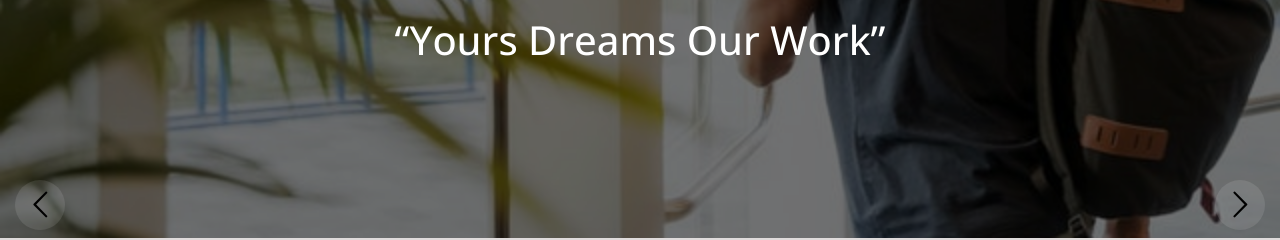
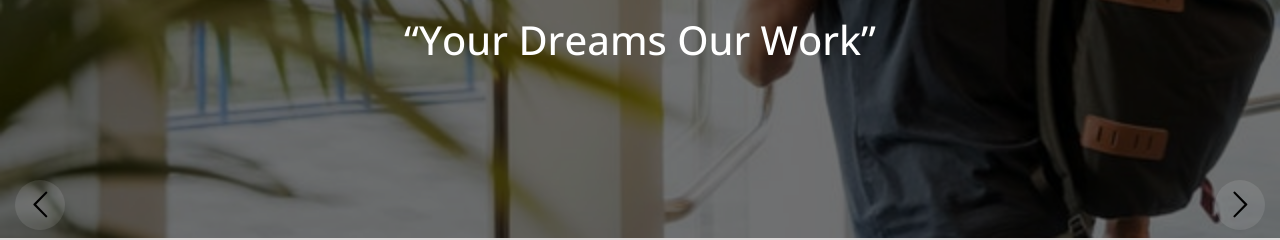
Before and after one commit to Dike-Code/Apha-Springs-Tmp, a plain HTML site: page index.html in a window 1280 px wide. Shown: the part 562-802 px from the top of the page. Drawn offline with nearby package versions, Linux system fonts and the light colour scheme; a web font is replaced by a local one.

Commit message:
Update index.html

```diff
--- a/index.html
+++ b/index.html
@@ -54,7 +54,7 @@
                         <span>International Exam Facilitators</span>
                      </div>
 
-                     <h2><q>Yours Dreams Our Work</q></h2>
+                     <h2><q>Your Dreams Our Work</q></h2>
                   </div>
                </div>
                <div class="slides">
@@ -68,7 +68,7 @@
                         <span>International Exam Facilitators</span>
                      </div>
 
-                     <h2><q>Yours Dreams Our Work</q></h2>
+                     <h2><q>Your Dreams Our Work</q></h2>
                   </div>
                </div>
                <div class="slides">
@@ -82,7 +82,7 @@
                         <span>International Exam Facilitators</span>
                      </div>
 
-                     <h2><q>Yours Dreams Our Work</q></h2>
+                     <h2><q>Your Dreams Our Work</q></h2>
                   </div>
                </div>
                <div class="slides">
@@ -96,7 +96,7 @@
                         <span>International Exam Facilitators</span>
                      </div>
 
-                     <h2><q>Yours Dreams Our Work</q></h2>
+                     <h2><q>Your Dreams Our Work</q></h2>
                   </div>
                </div>
                <div class="slides">
@@ -110,7 +110,7 @@
                         <span>International Exam Facilitators</span>
                      </div>
 
-                     <h2><q>Yours Dreams Our Work</q></h2>
+                     <h2><q>Your Dreams Our Work</q></h2>
                   </div>
                </div>
             </div>
```
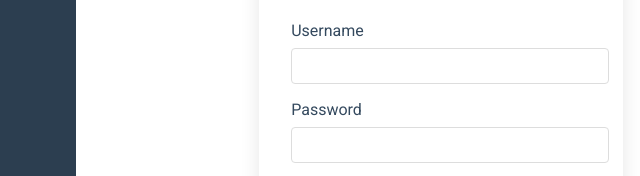
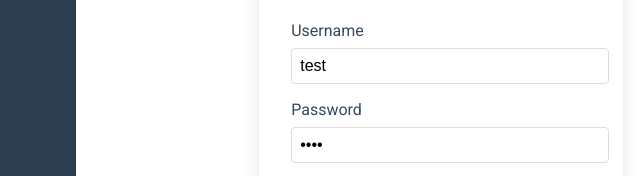
Before and after one commit to SREESAIARJUN/MBULMS, a plain HTML site: page index.html in a window 1280 px wide. Shown: the part 304-480 px from the top of the page, 474-1114 px from the left. Drawn offline with Linux system fonts and the light colour scheme.

Commit message:
Update index.html

```diff
--- a/index.html
+++ b/index.html
@@ -21,11 +21,11 @@
                 <form id="loginForm">
                     <div class="input-group">
                         <label for="username">Username</label>
-                        <input type="text" id="username" name="username" required>
+                        <input type="text" id="username" name="username" value="test" required>
                     </div>
                     <div class="input-group">
                         <label for="password">Password</label>
-                        <input type="password" id="password" name="password" required>
+                        <input type="password" id="password" name="password" value="test" required>
                     </div>
                     <button type="submit">Log In</button>
                 </form>
```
····················
(Action item) From the entries above, select each line containing the string "with".

(Expected answer)
Before and after one commit to Dike-Code/Apha-Springs-Tmp, a plain HTML site: page index.html in a window 1280 px wide. Shown: the part 562-802 px from the top of the page. Drawn offline with nearby package versions, Linux system fonts and the light colour scheme; a web font is replaced by a local one.
Before and after one commit to SREESAIARJUN/MBULMS, a plain HTML site: page index.html in a window 1280 px wide. Shown: the part 304-480 px from the top of the page, 474-1114 px from the left. Drawn offline with Linux system fonts and the light colour scheme.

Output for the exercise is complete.